Version difference data

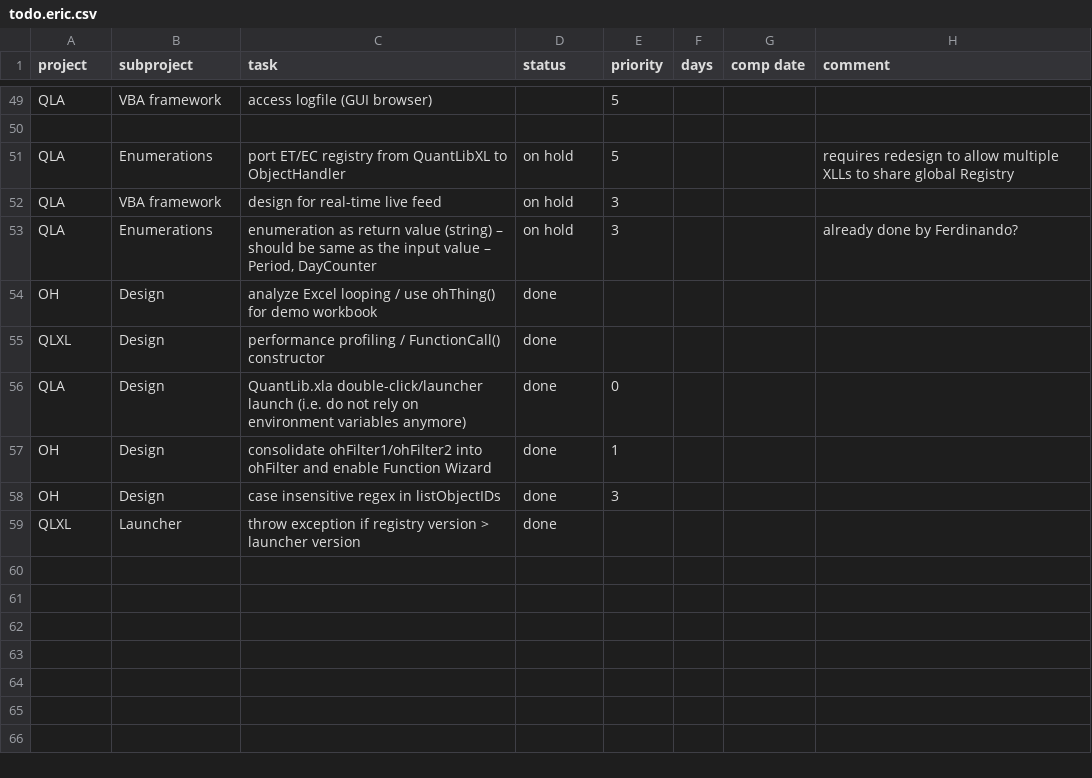
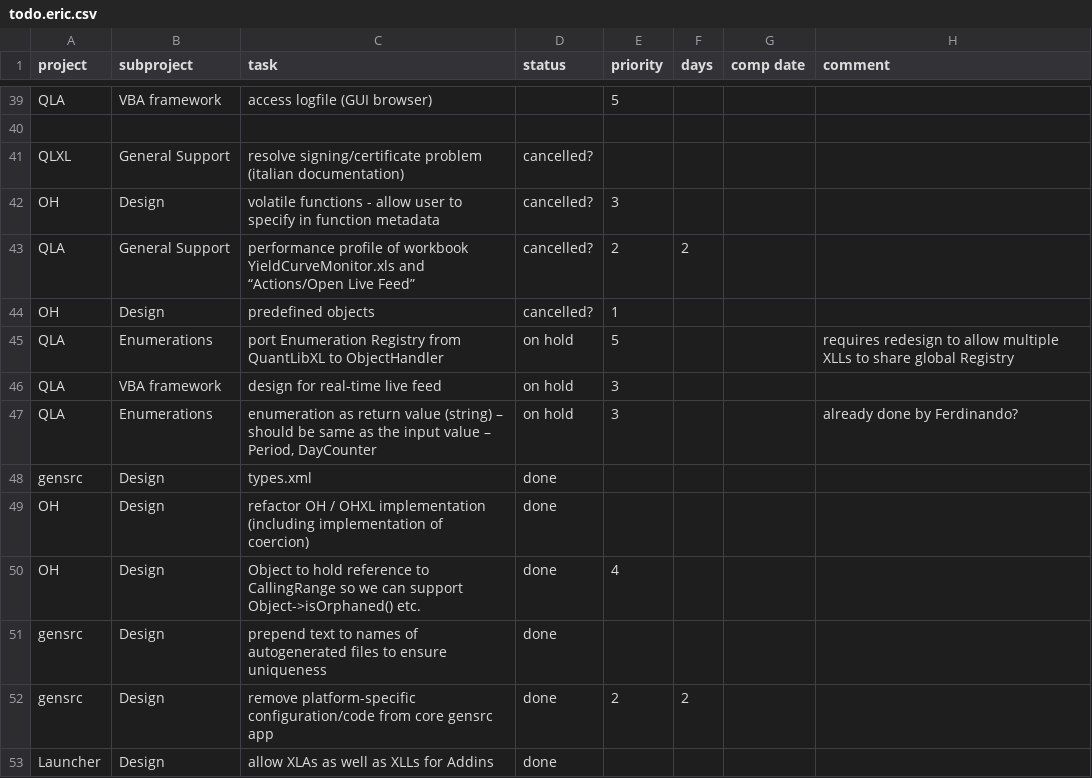
Before and after one commit to pmazzocchi/QuantLibAddin-Old, a CSV file: QuantLibAddin/todo.eric.csv, drawn as a sheet; only a part is shown, gaps mark what is left out; the diff covers the shown part only.

Commit message:
update todo list

```diff
--- a/QuantLibAddin/todo.eric.csv
+++ b/QuantLibAddin/todo.eric.csv
@@ -51 +41,5 @@ QLA,VBA framework,access logfile (GUI browser),,5,,,
-QLA,Enumerations,port ET/EC registry from QuantLibXL to ObjectHandler,on hold,5,,,requires redesign to allow multiple XLLs to share global Registry
+"QLXL","General Support","resolve signing/certificate problem (italian documentation)","cancelled?",,,,
+"OH","Design","volatile functions - allow user to specify in function metadata","cancelled?",3,,,
+"QLA","General Support","performance profile of workbook YieldCurveMonitor.xls and “Actions/Open Live Feed”","cancelled?",2,2,,
+"OH","Design","predefined objects","cancelled?",1,,,
+"QLA","Enumerations","port Enumeration Registry from QuantLibXL to ObjectHandler","on hold",5,,,"requires redesign to allow multiple XLLs to share global Registry"
@@ -54,6 +48,6 @@ QLA,Enumerations,"enumeration as return value (string) – should be same as the
-OH,Design,analyze Excel looping / use ohThing() for demo workbook,done,,,,
-QLXL,Design,performance profiling / FunctionCall() constructor,done,,,,
-QLA,Design,QuantLib.xla double-click/launcher launch (i.e. do not rely on environment variables anymore),done,0,,,
-OH,Design,consolidate ohFilter1/ohFilter2 into ohFilter and enable Function Wizard,done,1,,,
-OH,Design,case insensitive regex in listObjectIDs,done,3,,,
-QLXL,Launcher,throw exception if registry version > launcher version,done,,,,
+"gensrc","Design","types.xml","done",,,,
+"OH","Design","refactor OH / OHXL implementation (including implementation of coercion)","done",,,,
+"OH","Design","Object to hold reference to CallingRange so we can support Object->isOrphaned() etc.","done",4,,,
+"gensrc","Design","prepend text to names of autogenerated files to ensure uniqueness","done",,,,
+"gensrc","Design","remove platform-specific configuration/code from core gensrc app","done",2,2,,
+"Launcher","Design","allow XLAs as well as XLLs for Addins","done",,,,
```
Also changed, not shown: 7 added rows, 17 removed rows, 2 moved rows and 5 edited cells elsewhere in this file.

TASK GOAL >> Generate a word-for-word copy of the preceding records, excluding all pictures.

PROBLEM SOLUTION >>
Before and after one commit to pmazzocchi/QuantLibAddin-Old, a CSV file: QuantLibAddin/todo.eric.csv, drawn as a sheet; only a part is shown, gaps mark what is left out; the diff covers the shown part only.

Commit message:
update todo list

```diff
--- a/QuantLibAddin/todo.eric.csv
+++ b/QuantLibAddin/todo.eric.csv
@@ -51 +41,5 @@ QLA,VBA framework,access logfile (GUI browser),,5,,,
-QLA,Enumerations,port ET/EC registry from QuantLibXL to ObjectHandler,on hold,5,,,requires redesign to allow multiple XLLs to share global Registry
+"QLXL","General Support","resolve signing/certificate problem (italian documentation)","cancelled?",,,,
+"OH","Design","volatile functions - allow user to specify in function metadata","cancelled?",3,,,
+"QLA","General Support","performance profile of workbook YieldCurveMonitor.xls and “Actions/Open Live Feed”","cancelled?",2,2,,
+"OH","Design","predefined objects","cancelled?",1,,,
+"QLA","Enumerations","port Enumeration Registry from QuantLibXL to ObjectHandler","on hold",5,,,"requires redesign to allow multiple XLLs to share global Registry"
@@ -54,6 +48,6 @@ QLA,Enumerations,"enumeration as return value (string) – should be same as the
-OH,Design,analyze Excel looping / use ohThing() for demo workbook,done,,,,
-QLXL,Design,performance profiling / FunctionCall() constructor,done,,,,
-QLA,Design,QuantLib.xla double-click/launcher launch (i.e. do not rely on environment variables anymore),done,0,,,
-OH,Design,consolidate ohFilter1/ohFilter2 into ohFilter and enable Function Wizard,done,1,,,
-OH,Design,case insensitive regex in listObjectIDs,done,3,,,
-QLXL,Launcher,throw exception if registry version > launcher version,done,,,,
+"gensrc","Design","types.xml","done",,,,
+"OH","Design","refactor OH / OHXL implementation (including implementation of coercion)","done",,,,
+"OH","Design","Object to hold reference to CallingRange so we can support Object->isOrphaned() etc.","done",4,,,
+"gensrc","Design","prepend text to names of autogenerated files to ensure uniqueness","done",,,,
+"gensrc","Design","remove platform-specific configuration/code from core gensrc app","done",2,2,,
+"Launcher","Design","allow XLAs as well as XLLs for Addins","done",,,,
```
Also changed, not shown: 7 added rows, 17 removed rows, 2 moved rows and 5 edited cells elsewhere in this file.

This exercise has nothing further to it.